──────── Information ────────

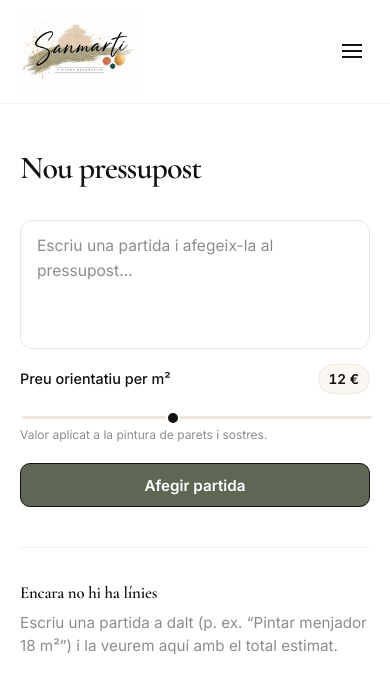
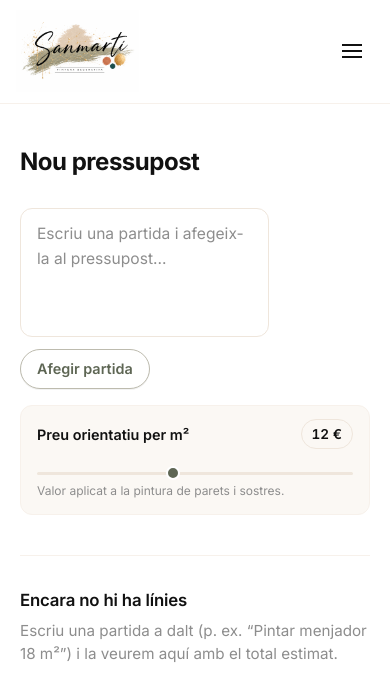
Before and after one commit to marcelavbc/ai-budget-agent, a Next.js app: page /budgets/nou in a window 390 px wide. Shown: the top 700 px of the page. Built offline with nearby package versions, Linux system fonts and the light colour scheme.

Commit message:
style: update typography and layout in Budget components; enhance CSS for improved spacing, responsiveness, and visual consistency across forms and lists

```diff
--- a/src/app/budgets/nou/page.module.css
+++ b/src/app/budgets/nou/page.module.css
@@ -16,14 +16,16 @@
 }
 
 .title {
-  font-size: 32px;
-  font-weight: 700;
-  letter-spacing: -0.03em;
+  font-family: var(--font-body);
+  font-size: 1.5rem;
+  font-weight: 650;
+  letter-spacing: -0.02em;
   color: var(--text);
   margin: 0 0 0.5rem;
 }
 
 .subtitle {
+  font-family: var(--font-body);
   font-size: 0.95rem;
   color: var(--text-muted);
   margin: 0;
--- a/src/components/BudgetAIInput.tsx
+++ b/src/components/BudgetAIInput.tsx
@@ -61,6 +61,8 @@ export function BudgetAIInput({
 
   return (
     <form className={styles.form} onSubmit={handleSubmit} noValidate>
+      <div className={showSlider ? styles.inputRow : styles.inputStack}>
+        <div className={styles.textareaColumn}>
           <textarea
             id="job-description"
             className={styles.textarea}
@@ -76,7 +78,11 @@ export function BudgetAIInput({
             rows={4}
           />
 
-      <div className={styles.actions}>
+          <button className={styles.submit} type="submit" disabled={loading}>
+            {loading ? "Afegint…" : submitLabel}
+          </button>
+        </div>
+
         {showSlider ? (
           <div className={styles.priceBlock}>
             <div className={styles.priceRow}>
@@ -103,10 +109,6 @@ export function BudgetAIInput({
             </p>
           </div>
         ) : null}
-
-        <button className={styles.submit} type="submit" disabled={loading}>
-          {loading ? "Afegint…" : submitLabel}
-        </button>
       </div>
 
       {displayError ? <p className={styles.formError}>{displayError}</p> : null}
--- a/src/components/BudgetForm.module.css
+++ b/src/components/BudgetForm.module.css
@@ -1,7 +1,25 @@
 .form {
   display: flex;
   flex-direction: column;
-  gap: 0.6rem;
+  gap: 0.75rem;
+}
+
+.inputRow {
+  display: grid;
+  grid-template-columns: minmax(0, 1fr) minmax(13rem, 17rem);
+  align-items: start;
+  gap: 1rem;
+}
+
+.inputStack,
+.textareaColumn {
+  display: flex;
+  flex-direction: column;
+}
+
+.textareaColumn {
+  gap: 0.75rem;
+  min-width: 0;
 }
 
 .textarea {
@@ -42,8 +60,9 @@
 
 .sliderLabel {
   font-size: 0.9rem;
-  font-weight: 500;
+  font-weight: 600;
   color: var(--text);
+  line-height: 1.35;
 }
 
 .sliderValue {
@@ -67,7 +86,7 @@
   border-radius: 999px;
   outline: none;
   cursor: pointer;
-  margin-bottom: 0.45rem;
+  margin: 0.35rem 0 0.55rem;
 }
 
 .slider:disabled {
@@ -81,7 +100,7 @@
   width: 14px;
   height: 14px;
   border-radius: 50%;
-  background: var(--text);
+  background: var(--accent);
   border: 2px solid var(--surface);
   cursor: pointer;
   transition: background 0.15s ease;
@@ -91,7 +110,7 @@
   width: 14px;
   height: 14px;
   border-radius: 50%;
-  background: var(--text);
+  background: var(--accent);
   border: 2px solid var(--surface);
   cursor: pointer;
   transition: background 0.15s ease;
@@ -116,23 +135,33 @@
 
 .submit {
   flex-shrink: 0;
-  align-self: flex-end;
+  align-self: flex-start;
   margin-top: 0;
-  padding: 0.7rem 1.2rem;
-  font-size: 0.95rem;
+  padding: 0.65rem 1rem;
+  font-size: 0.9rem;
   font-family: inherit;
   font-weight: 600;
-  color: var(--text-on-inverse);
-  background: var(--accent);
-  border: 1px solid var(--color-black);
-  border-radius: 10px;
+  color: var(--accent);
+  background: var(--surface);
+  border: 1px solid color-mix(in srgb, var(--accent) 34%, var(--border));
+  border-radius: 999px;
   cursor: pointer;
-  transition: transform 0.06s ease, background 0.2s ease, border-color 0.2s ease;
-  min-height: 2.5rem;
+  box-shadow: var(--shadow-soft);
+  transition:
+    transform 0.06s ease,
+    background 0.18s ease,
+    border-color 0.18s ease,
+    color 0.18s ease;
+  min-height: 2.35rem;
 }
 
 .submit:active {
   transform: translateY(1px);
+}
+
+.submit:focus-visible {
+  outline: 2px solid var(--focus-ring);
+  outline-offset: 2px;
 }
 
 .submit:disabled {
@@ -142,22 +171,19 @@
 
 @media (hover: hover) and (pointer: fine) {
   .submit:not(:disabled):hover {
-    background: var(--accent-hover);
+    background: color-mix(in srgb, var(--accent) 8%, var(--surface));
+    border-color: color-mix(in srgb, var(--accent) 52%, var(--border));
+    color: var(--accent-hover);
   }
 }
 
-.actions {
-  display: flex;
-  align-items: flex-end;
-  justify-content: flex-start;
-  gap: 1.25rem;
-  margin-top: 0.35rem;
-}
-
 .priceBlock {
-  flex: 1;
+  width: 100%;
   min-width: 0;
-  max-width: 22rem;
+  padding: 0.85rem 1rem;
+  background: var(--bg-subtle);
+  border: 1px solid var(--border-soft);
+  border-radius: 12px;
 }
 
 .priceRow {
@@ -175,9 +201,9 @@
 }
 
 @media (max-width: 640px) {
-  .actions {
+  .inputRow {
+    display: flex;
     flex-direction: column;
-    align-items: stretch;
   }
 
   .priceBlock {
@@ -186,8 +212,6 @@
   }
 
   .submit {
-    width: 100%;
     margin-top: 0;
-    align-self: stretch;
   }
 }
--- a/src/components/BudgetLinesList.module.css
+++ b/src/components/BudgetLinesList.module.css
@@ -15,6 +15,7 @@
 
 .emptyTitle {
   margin: 0 0 0.35rem;
+  font-family: var(--font-body);
   font-size: 1.05rem;
   font-weight: 600;
   letter-spacing: -0.01em;
```
Lines whose indentation alone changed are shown as unchanged.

────────

> _What is being asked_
Could you set down every record above word for word, leaving out the pictures?

> _Response to this task_
Before and after one commit to marcelavbc/ai-budget-agent, a Next.js app: page /budgets/nou in a window 390 px wide. Shown: the top 700 px of the page. Built offline with nearby package versions, Linux system fonts and the light colour scheme.

Commit message:
style: update typography and layout in Budget components; enhance CSS for improved spacing, responsiveness, and visual consistency across forms and lists

```diff
--- a/src/app/budgets/nou/page.module.css
+++ b/src/app/budgets/nou/page.module.css
@@ -16,14 +16,16 @@
 }
 
 .title {
-  font-size: 32px;
-  font-weight: 700;
-  letter-spacing: -0.03em;
+  font-family: var(--font-body);
+  font-size: 1.5rem;
+  font-weight: 650;
+  letter-spacing: -0.02em;
   color: var(--text);
   margin: 0 0 0.5rem;
 }
 
 .subtitle {
+  font-family: var(--font-body);
   font-size: 0.95rem;
   color: var(--text-muted);
   margin: 0;
--- a/src/components/BudgetAIInput.tsx
+++ b/src/components/BudgetAIInput.tsx
@@ -61,6 +61,8 @@ export function BudgetAIInput({
 
   return (
     <form className={styles.form} onSubmit={handleSubmit} noValidate>
+      <div className={showSlider ? styles.inputRow : styles.inputStack}>
+        <div className={styles.textareaColumn}>
           <textarea
             id="job-description"
             className={styles.textarea}
@@ -76,7 +78,11 @@ export function BudgetAIInput({
             rows={4}
           />
 
-      <div className={styles.actions}>
+          <button className={styles.submit} type="submit" disabled={loading}>
+            {loading ? "Afegint…" : submitLabel}
+          </button>
+        </div>
+
         {showSlider ? (
           <div className={styles.priceBlock}>
             <div className={styles.priceRow}>
@@ -103,10 +109,6 @@ export function BudgetAIInput({
             </p>
           </div>
         ) : null}
-
-        <button className={styles.submit} type="submit" disabled={loading}>
-          {loading ? "Afegint…" : submitLabel}
-        </button>
       </div>
 
       {displayError ? <p className={styles.formError}>{displayError}</p> : null}
--- a/src/components/BudgetForm.module.css
+++ b/src/components/BudgetForm.module.css
@@ -1,7 +1,25 @@
 .form {
   display: flex;
   flex-direction: column;
-  gap: 0.6rem;
+  gap: 0.75rem;
+}
+
+.inputRow {
+  display: grid;
+  grid-template-columns: minmax(0, 1fr) minmax(13rem, 17rem);
+  align-items: start;
+  gap: 1rem;
+}
+
+.inputStack,
+.textareaColumn {
+  display: flex;
+  flex-direction: column;
+}
+
+.textareaColumn {
+  gap: 0.75rem;
+  min-width: 0;
 }
 
 .textarea {
@@ -42,8 +60,9 @@
 
 .sliderLabel {
   font-size: 0.9rem;
-  font-weight: 500;
+  font-weight: 600;
   color: var(--text);
+  line-height: 1.35;
 }
 
 .sliderValue {
@@ -67,7 +86,7 @@
   border-radius: 999px;
   outline: none;
   cursor: pointer;
-  margin-bottom: 0.45rem;
+  margin: 0.35rem 0 0.55rem;
 }
 
 .slider:disabled {
@@ -81,7 +100,7 @@
   width: 14px;
   height: 14px;
   border-radius: 50%;
-  background: var(--text);
+  background: var(--accent);
   border: 2px solid var(--surface);
   cursor: pointer;
   transition: background 0.15s ease;
@@ -91,7 +110,7 @@
   width: 14px;
   height: 14px;
   border-radius: 50%;
-  background: var(--text);
+  background: var(--accent);
   border: 2px solid var(--surface);
   cursor: pointer;
   transition: background 0.15s ease;
@@ -116,23 +135,33 @@
 
 .submit {
   flex-shrink: 0;
-  align-self: flex-end;
+  align-self: flex-start;
   margin-top: 0;
-  padding: 0.7rem 1.2rem;
-  font-size: 0.95rem;
+  padding: 0.65rem 1rem;
+  font-size: 0.9rem;
   font-family: inherit;
   font-weight: 600;
-  color: var(--text-on-inverse);
-  background: var(--accent);
-  border: 1px solid var(--color-black);
-  border-radius: 10px;
+  color: var(--accent);
+  background: var(--surface);
+  border: 1px solid color-mix(in srgb, var(--accent) 34%, var(--border));
+  border-radius: 999px;
   cursor: pointer;
-  transition: transform 0.06s ease, background 0.2s ease, border-color 0.2s ease;
-  min-height: 2.5rem;
+  box-shadow: var(--shadow-soft);
+  transition:
+    transform 0.06s ease,
+    background 0.18s ease,
+    border-color 0.18s ease,
+    color 0.18s ease;
+  min-height: 2.35rem;
 }
 
 .submit:active {
   transform: translateY(1px);
+}
+
+.submit:focus-visible {
+  outline: 2px solid var(--focus-ring);
+  outline-offset: 2px;
 }
 
 .submit:disabled {
@@ -142,22 +171,19 @@
 
 @media (hover: hover) and (pointer: fine) {
   .submit:not(:disabled):hover {
-    background: var(--accent-hover);
+    background: color-mix(in srgb, var(--accent) 8%, var(--surface));
+    border-color: color-mix(in srgb, var(--accent) 52%, var(--border));
+    color: var(--accent-hover);
   }
 }
 
-.actions {
-  display: flex;
-  align-items: flex-end;
-  justify-content: flex-start;
-  gap: 1.25rem;
-  margin-top: 0.35rem;
-}
-
 .priceBlock {
-  flex: 1;
+  width: 100%;
   min-width: 0;
-  max-width: 22rem;
+  padding: 0.85rem 1rem;
+  background: var(--bg-subtle);
+  border: 1px solid var(--border-soft);
+  border-radius: 12px;
 }
 
 .priceRow {
@@ -175,9 +201,9 @@
 }
 
 @media (max-width: 640px) {
-  .actions {
+  .inputRow {
+    display: flex;
     flex-direction: column;
-    align-items: stretch;
   }
 
   .priceBlock {
@@ -186,8 +212,6 @@
   }
 
   .submit {
-    width: 100%;
     margin-top: 0;
-    align-self: stretch;
   }
 }
--- a/src/components/BudgetLinesList.module.css
+++ b/src/components/BudgetLinesList.module.css
@@ -15,6 +15,7 @@
 
 .emptyTitle {
   margin: 0 0 0.35rem;
+  font-family: var(--font-body);
   font-size: 1.05rem;
   font-weight: 600;
   letter-spacing: -0.01em;
```
Lines whose indentation alone changed are shown as unchanged.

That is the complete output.